The priorities of the world’s second-largest economy are quite likely to shift in 2018, as those in charge of overseeing the Chinese economy seem to prefer a more cautious approach focused on protecting against the threat of a potential financial crisis. As a result, stimulating economic growth is no longer the chief concern of Chinese officials. According to several economic analysts familiar with the new priorities of the government, China’s 2018 economic growth target will remain somewhere around 6.5 percent, unchanged from the target set for the previous year.

Over the past year or so, China has sharpened its focus on limiting capital outflows and tracking down any potential “gray rhinos” — the unaddressed and eminently solvable threats that left unchecked might undermine the country’s manufacturing-driven economy. After capital outflows reached an unprecedented $725 billion in 2016, China instituted several policies designed to limit capital outflow.

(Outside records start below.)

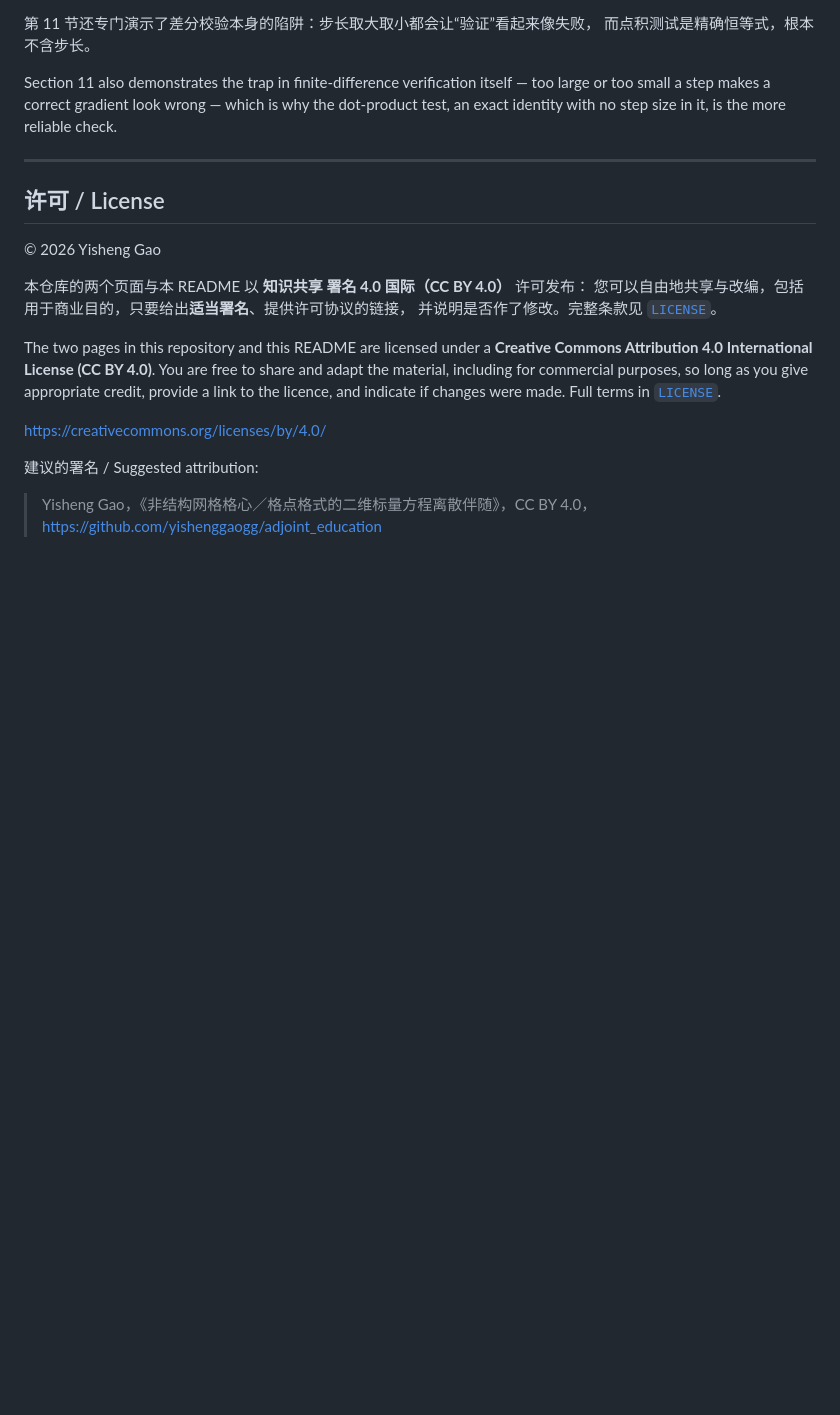
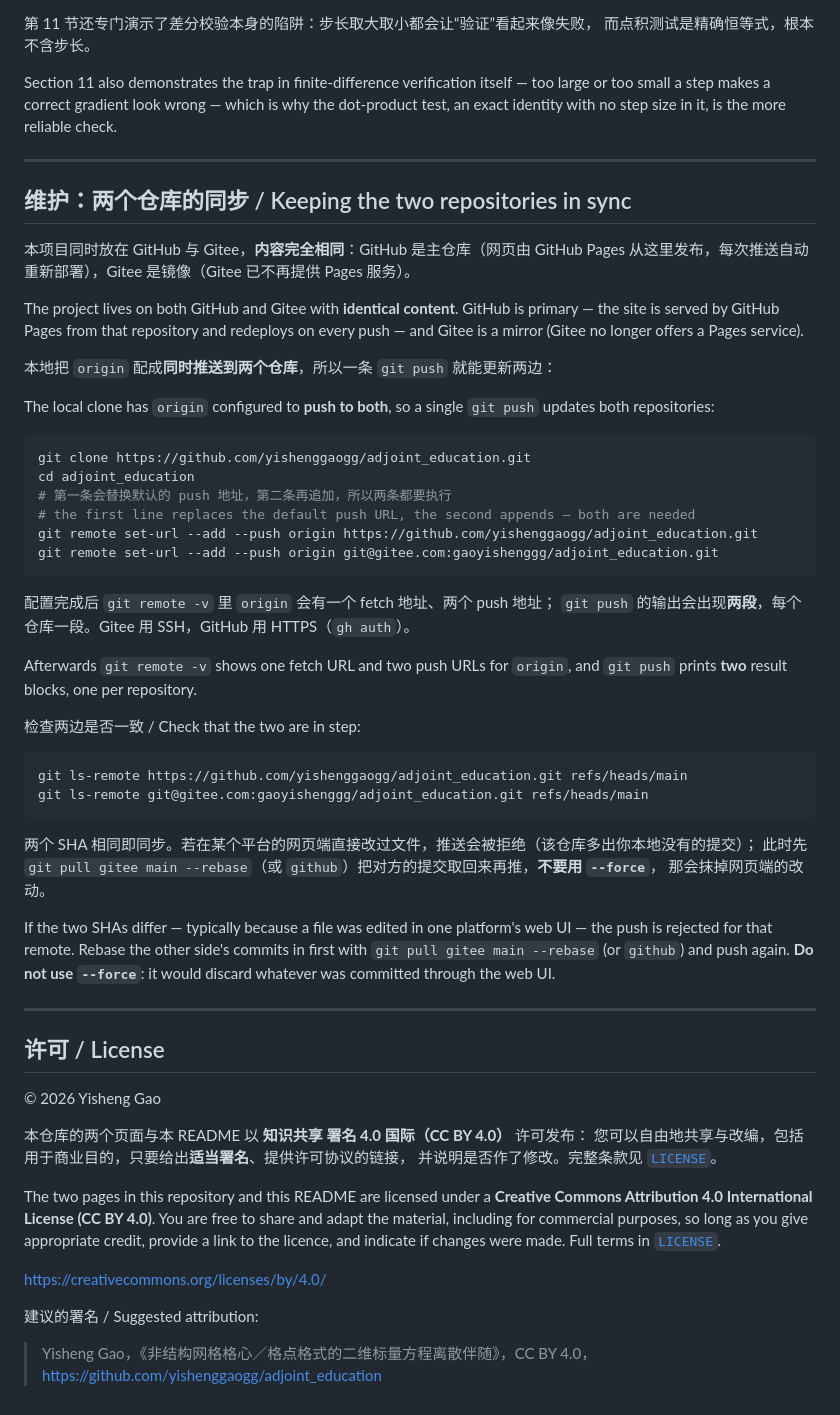
Before and after one commit to yishenggaogg/adjoint_education, a Markdown page: README.md, the part around the change. Drawn GitHub-style; blank space fills up the shorter version.

Commit message:
Document how the two repositories are kept in sync
Records that GitHub is primary (Pages deploys from it) and Gitee is a
mirror, the two-line remote recipe that makes one `git push` update both,
how to check the two are in step, and what to do when they diverge -
rebase the other side in rather than force-pushing over a web-UI commit.

The recipe was checked in a throwaway repository: the first
`set-url --add --push` replaces the implicit push URL and the second
appends, leaving one fetch URL and two push URLs.

Co-Authored-By: Claude Opus 5 <noreply@anthropic.com>

````diff
--- a/README.md
+++ b/README.md
@@ -120,6 +120,53 @@ an exact identity with no step size in it, is the more reliable check.
 
 ---
 
+## 维护：两个仓库的同步 / Keeping the two repositories in sync
+
+本项目同时放在 GitHub 与 Gitee，**内容完全相同**：GitHub 是主仓库（网页由 GitHub Pages
+从这里发布，每次推送自动重新部署），Gitee 是镜像（Gitee 已不再提供 Pages 服务）。
+
+The project lives on both GitHub and Gitee with **identical content**. GitHub is primary — the
+site is served by GitHub Pages from that repository and redeploys on every push — and Gitee is
+a mirror (Gitee no longer offers a Pages service).
+
+本地把 `origin` 配成**同时推送到两个仓库**，所以一条 `git push` 就能更新两边：
+
+The local clone has `origin` configured to **push to both**, so a single `git push` updates
+both repositories:
+
+```bash
+git clone https://github.com/yishenggaogg/adjoint_education.git
+cd adjoint_education
+# 第一条会替换默认的 push 地址，第二条再追加，所以两条都要执行
+# the first line replaces the default push URL, the second appends — both are needed
+git remote set-url --add --push origin https://github.com/yishenggaogg/adjoint_education.git
+git remote set-url --add --push origin git@gitee.com:gaoyishenggg/adjoint_education.git
+```
+
+配置完成后 `git remote -v` 里 `origin` 会有一个 fetch 地址、两个 push 地址；
+`git push` 的输出会出现**两段**，每个仓库一段。Gitee 用 SSH，GitHub 用 HTTPS（`gh auth`）。
+
+Afterwards `git remote -v` shows one fetch URL and two push URLs for `origin`, and `git push`
+prints **two** result blocks, one per repository.
+
+检查两边是否一致 / Check that the two are in step:
+
+```bash
+git ls-remote https://github.com/yishenggaogg/adjoint_education.git refs/heads/main
+git ls-remote git@gitee.com:gaoyishenggg/adjoint_education.git refs/heads/main
+```
+
+两个 SHA 相同即同步。若在某个平台的网页端直接改过文件，推送会被拒绝（该仓库多出你本地没有的提交）；
+此时先 `git pull gitee main --rebase`（或 `github`）把对方的提交取回来再推，**不要用 `--force`**，
+那会抹掉网页端的改动。
+
+If the two SHAs differ — typically because a file was edited in one platform's web UI — the
+push is rejected for that remote. Rebase the other side's commits in first with
+`git pull gitee main --rebase` (or `github`) and push again. **Do not use `--force`**: it would
+discard whatever was committed through the web UI.
+
+---
+
 ## 许可 / License
 
 © 2026 Yisheng Gao
````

Those policies, as evidenced by the continued improvement in the nation’s foreign reserve funds, are rightly viewed as successful in achieving the government’s desired outcome.

This risk-averse approach is not necessarily welcome news for the local government officials with growth targets that still need to be met. In order to carry out its economic agenda, however, the current administration has expressed a clear willingness to part with any government official who disagrees with the economic plan as it currently exists. Given its firm belief in the course it has charted, it’s fair to predict that China will keep its interbank interest rates high while implementing additional policies intended to keep its money supply growth in check (a rate of 7 or 8 percent is a reasonable estimate).

China is also quite likely to reduce the pace of infrastructure growth, with its longstanding debt concerns representing the principal reason for the reduction. It’s also likely that the country will continue to shift its focus from an economy built on manufacturing to a consumer and services-based economy. As a number of other analysts have pointed out, growth stemming from such a shift is unlikely without further effort to promote the change, with tax cuts being the most frequently suggested strategy for realizing the potential gains of the ongoing economic transition.

Although Chinese officials are adopting a risk-averse approach with the goal of preventing a financial crisis, most authorities remain confident in the country’s ability to create a protective barrier around its financial and economic systems. In the view of these officials, such a barrier — along with the cautious economic plan it has outlined for this year — will effectively limit the impact of any internal or external shocks in 2018 and beyond.